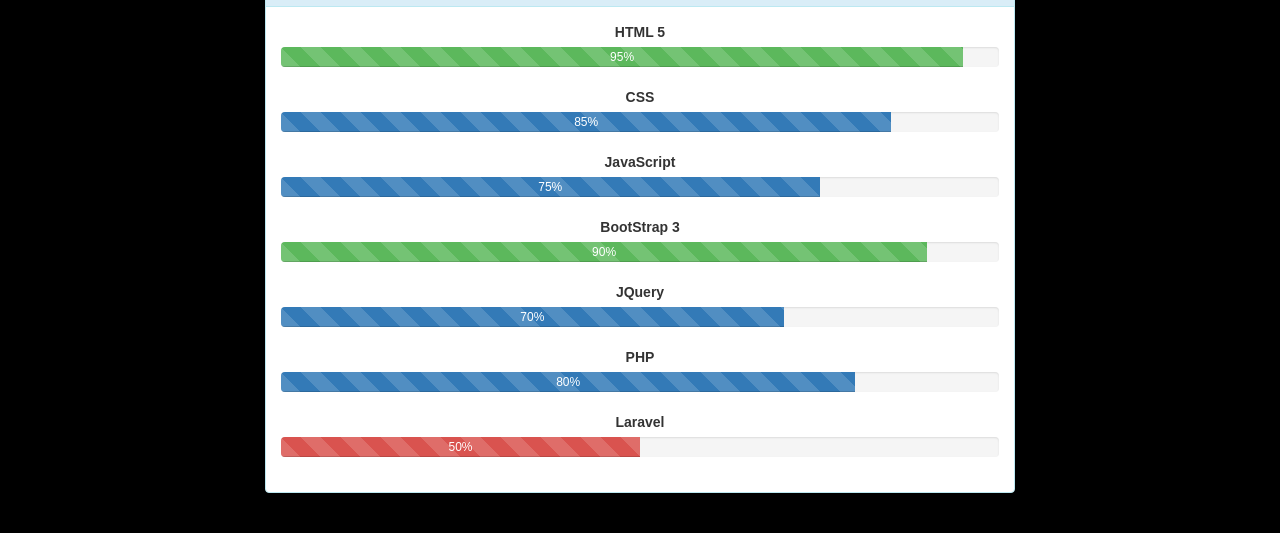
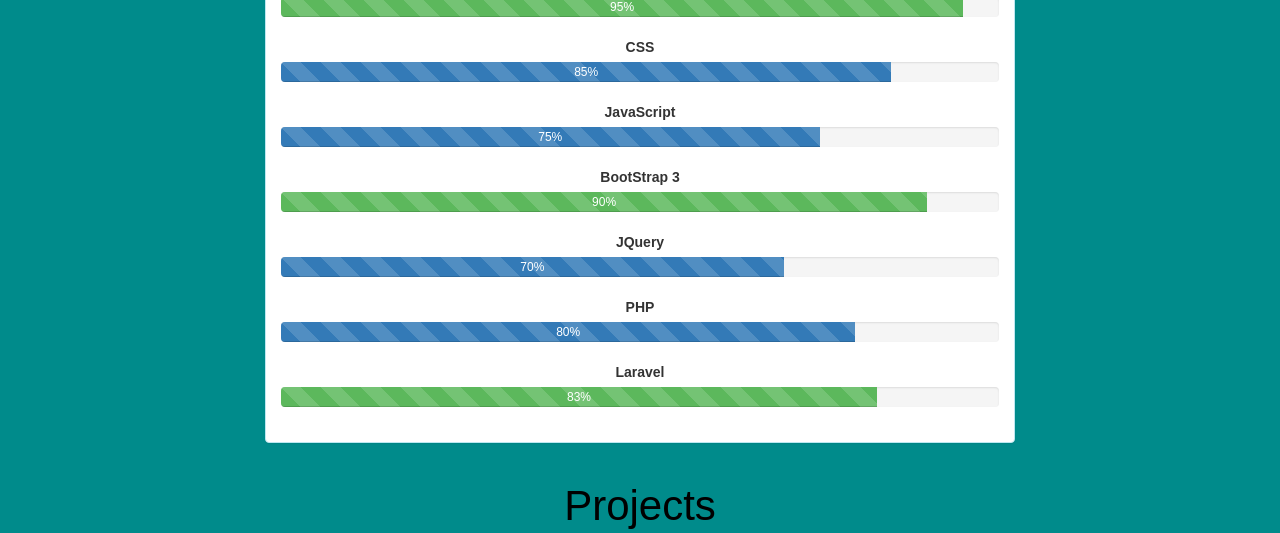
Before and after one commit to domcajayon/web-developer-portfolio, a plain HTML site: page index.html in a window 1280 px wide. Shown: the part 1870-2403 px from the top of the page. Drawn offline with nearby package versions, Linux system fonts and the light colour scheme.

Commit message:
Web Dev Portfolio 11-15-17

```diff
--- a/css/style.css
+++ b/css/style.css
@@ -7,15 +7,19 @@
 body {
 	/*background: url(bg.jpg)	no-repeat center center fixed;*/
 	font-family: sans-serif;
-	background-color: black;
+	background-color: darkcyan;
 }
 
 h1 {
 	font-size: 50px;
 	font-weight: normal;
 	margin-bottom: 0;
-	color: white;
+	color: black;
 	font-weight: bold;
+}
+
+img.me {
+
 }
 
 h2 {
@@ -32,8 +36,12 @@
 
 }
 
+figcaption {
+    color: black;
+}
+
 .me {
-	height: 500px;
+	height: 450px;
 	border-radius: 5%;
 	border-style: solid;
 
@@ -59,7 +67,7 @@
 }
 
 h3 {
-	color: white;
+	color: black;
 	font-size: 3em;
 }
 
--- a/index.html
+++ b/index.html
@@ -52,7 +52,7 @@
 			<img src="reddom.jpg" class="me">
 
 			<div class="overflow">
-			<h1>Hello, my name is Dominic. I am a Web Designer / Full Stack Developer.</h1>
+			<h1>Hello, my name is Dominic. I am a Web Designer / Full Stack Web Developer.</h1>
 
 			</div>
 		</div>
@@ -189,51 +189,51 @@
 					<div class="panel-body">
 						<label>HTML 5</label>
 						<div class="progress">
-							<div class="progress-bar progress-bar-success progress-bar-striped active" role="progressbar"
+							<div class="progress-bar progress-bar-success progress-bar-striped" role="progressbar"
 						  	aria-valuenow="40" aria-valuemin="0" aria-valuemax="100" style="width:95%">
 						    95%
 							</div>
 						</div>
 						<label>CSS</label>
 						<div class="progress">
-							<div class="progress-bar progress-bar-striped active" role="progressbar"
+							<div class="progress-bar progress-bar-striped" role="progressbar"
 						  	aria-valuenow="40" aria-valuemin="0" aria-valuemax="100" style="width:85%">
 						    85%
 							</div>
 						</div>
 						<label>JavaScript</label>
 						<div class="progress">
-							<div class="progress-bar progress-bar-active progress-bar-striped active" role="progressbar"
+							<div class="progress-bar progress-bar-active progress-bar-striped" role="progressbar"
 						  	aria-valuenow="40" aria-valuemin="0" aria-valuemax="100" style="width:75%">
 						    75%
 							</div>
 						</div>
 						<label>BootStrap 3</label>
 						<div class="progress">
-							<div class="progress-bar progress-bar-success progress-bar-striped active" role="progressbar"
+							<div class="progress-bar progress-bar-success progress-bar-striped" role="progressbar"
 						  	aria-valuenow="40" aria-valuemin="0" aria-valuemax="100" style="width:90%">
 						    90%
 							</div>
 						</div>
 						<label>JQuery</label>
 						<div class="progress">
-							<div class="progress-bar progress-bar-active progress-bar-striped active" role="progressbar"
+							<div class="progress-bar progress-bar-active progress-bar-striped" role="progressbar"
 						  	aria-valuenow="40" aria-valuemin="0" aria-valuemax="100" style="width:70%">
 						    70%
 							</div>
 						</div>
 						<label>PHP</label>
 						<div class="progress">
-							<div class="progress-bar progress-bar-active progress-bar-striped active" role="progressbar"
+							<div class="progress-bar progress-bar-active progress-bar-striped" role="progressbar"
 						  	aria-valuenow="40" aria-valuemin="0" aria-valuemax="100" style="width:80%">
 						    80%
 							</div>
 						</div>
 						<label>Laravel</label>
 						<div class="progress">
-							<div class="progress-bar progress-bar-danger progress-bar-striped active" role="progressbar"
-						  	aria-valuenow="40" aria-valuemin="0" aria-valuemax="100" style="width:50%">
-						    50%
+							<div class="progress-bar progress-bar-success progress-bar-striped" role="progressbar"
+						  	aria-valuenow="40" aria-valuemin="0" aria-valuemax="100" style="width:83%">
+						    83%
 							</div>
 						</div>
 					</div>
@@ -284,8 +284,8 @@
 <footer class="contain text-center">
 			<div>
 
-	          <a href="https://www.facebook.com" class="fa fa-facebook"></a>
-	          <a href="https://www.twitter.com" class="fa fa-twitter"></a>
+	          <a href="https://www.facebook.com/domcajayon" class="fa fa-facebook"></a>
+	          <a href="https://www.twitter.com" class="fa fa-linkedin"></a>
 	          <a href="https://www.google.com" class="fa fa-google"></a>
 	          <a href="https://www.youtube.com" class="fa fa-youtube"></a>
 	          <a href="https://www.instagram.com" class="fa fa-instagram"></a>
```
Also changed, not shown: laptop.jpg (deleted).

▸ **EXERCISE GOAL**
Line by line, write out the material above exactly, with no images.

▸ **WRITTEN RESPONSE**
Before and after one commit to domcajayon/web-developer-portfolio, a plain HTML site: page index.html in a window 1280 px wide. Shown: the part 1870-2403 px from the top of the page. Drawn offline with nearby package versions, Linux system fonts and the light colour scheme.

Commit message:
Web Dev Portfolio 11-15-17

```diff
--- a/css/style.css
+++ b/css/style.css
@@ -7,15 +7,19 @@
 body {
 	/*background: url(bg.jpg)	no-repeat center center fixed;*/
 	font-family: sans-serif;
-	background-color: black;
+	background-color: darkcyan;
 }
 
 h1 {
 	font-size: 50px;
 	font-weight: normal;
 	margin-bottom: 0;
-	color: white;
+	color: black;
 	font-weight: bold;
+}
+
+img.me {
+
 }
 
 h2 {
@@ -32,8 +36,12 @@
 
 }
 
+figcaption {
+    color: black;
+}
+
 .me {
-	height: 500px;
+	height: 450px;
 	border-radius: 5%;
 	border-style: solid;
 
@@ -59,7 +67,7 @@
 }
 
 h3 {
-	color: white;
+	color: black;
 	font-size: 3em;
 }
 
--- a/index.html
+++ b/index.html
@@ -52,7 +52,7 @@
 			<img src="reddom.jpg" class="me">
 
 			<div class="overflow">
-			<h1>Hello, my name is Dominic. I am a Web Designer / Full Stack Developer.</h1>
+			<h1>Hello, my name is Dominic. I am a Web Designer / Full Stack Web Developer.</h1>
 
 			</div>
 		</div>
@@ -189,51 +189,51 @@
 					<div class="panel-body">
 						<label>HTML 5</label>
 						<div class="progress">
-							<div class="progress-bar progress-bar-success progress-bar-striped active" role="progressbar"
+							<div class="progress-bar progress-bar-success progress-bar-striped" role="progressbar"
 						  	aria-valuenow="40" aria-valuemin="0" aria-valuemax="100" style="width:95%">
 						    95%
 							</div>
 						</div>
 						<label>CSS</label>
 						<div class="progress">
-							<div class="progress-bar progress-bar-striped active" role="progressbar"
+							<div class="progress-bar progress-bar-striped" role="progressbar"
 						  	aria-valuenow="40" aria-valuemin="0" aria-valuemax="100" style="width:85%">
 						    85%
 							</div>
 						</div>
 						<label>JavaScript</label>
 						<div class="progress">
-							<div class="progress-bar progress-bar-active progress-bar-striped active" role="progressbar"
+							<div class="progress-bar progress-bar-active progress-bar-striped" role="progressbar"
 						  	aria-valuenow="40" aria-valuemin="0" aria-valuemax="100" style="width:75%">
 						    75%
 							</div>
 						</div>
 						<label>BootStrap 3</label>
 						<div class="progress">
-							<div class="progress-bar progress-bar-success progress-bar-striped active" role="progressbar"
+							<div class="progress-bar progress-bar-success progress-bar-striped" role="progressbar"
 						  	aria-valuenow="40" aria-valuemin="0" aria-valuemax="100" style="width:90%">
 						    90%
 							</div>
 						</div>
 						<label>JQuery</label>
 						<div class="progress">
-							<div class="progress-bar progress-bar-active progress-bar-striped active" role="progressbar"
+							<div class="progress-bar progress-bar-active progress-bar-striped" role="progressbar"
 						  	aria-valuenow="40" aria-valuemin="0" aria-valuemax="100" style="width:70%">
 						    70%
 							</div>
 						</div>
 						<label>PHP</label>
 						<div class="progress">
-							<div class="progress-bar progress-bar-active progress-bar-striped active" role="progressbar"
+							<div class="progress-bar progress-bar-active progress-bar-striped" role="progressbar"
 						  	aria-valuenow="40" aria-valuemin="0" aria-valuemax="100" style="width:80%">
 						    80%
 							</div>
 						</div>
 						<label>Laravel</label>
 						<div class="progress">
-							<div class="progress-bar progress-bar-danger progress-bar-striped active" role="progressbar"
-						  	aria-valuenow="40" aria-valuemin="0" aria-valuemax="100" style="width:50%">
-						    50%
+							<div class="progress-bar progress-bar-success progress-bar-striped" role="progressbar"
+						  	aria-valuenow="40" aria-valuemin="0" aria-valuemax="100" style="width:83%">
+						    83%
 							</div>
 						</div>
 					</div>
@@ -284,8 +284,8 @@
 <footer class="contain text-center">
 			<div>
 
-	          <a href="https://www.facebook.com" class="fa fa-facebook"></a>
-	          <a href="https://www.twitter.com" class="fa fa-twitter"></a>
+	          <a href="https://www.facebook.com/domcajayon" class="fa fa-facebook"></a>
+	          <a href="https://www.twitter.com" class="fa fa-linkedin"></a>
 	          <a href="https://www.google.com" class="fa fa-google"></a>
 	          <a href="https://www.youtube.com" class="fa fa-youtube"></a>
 	          <a href="https://www.instagram.com" class="fa fa-instagram"></a>
```
Also changed, not shown: laptop.jpg (deleted).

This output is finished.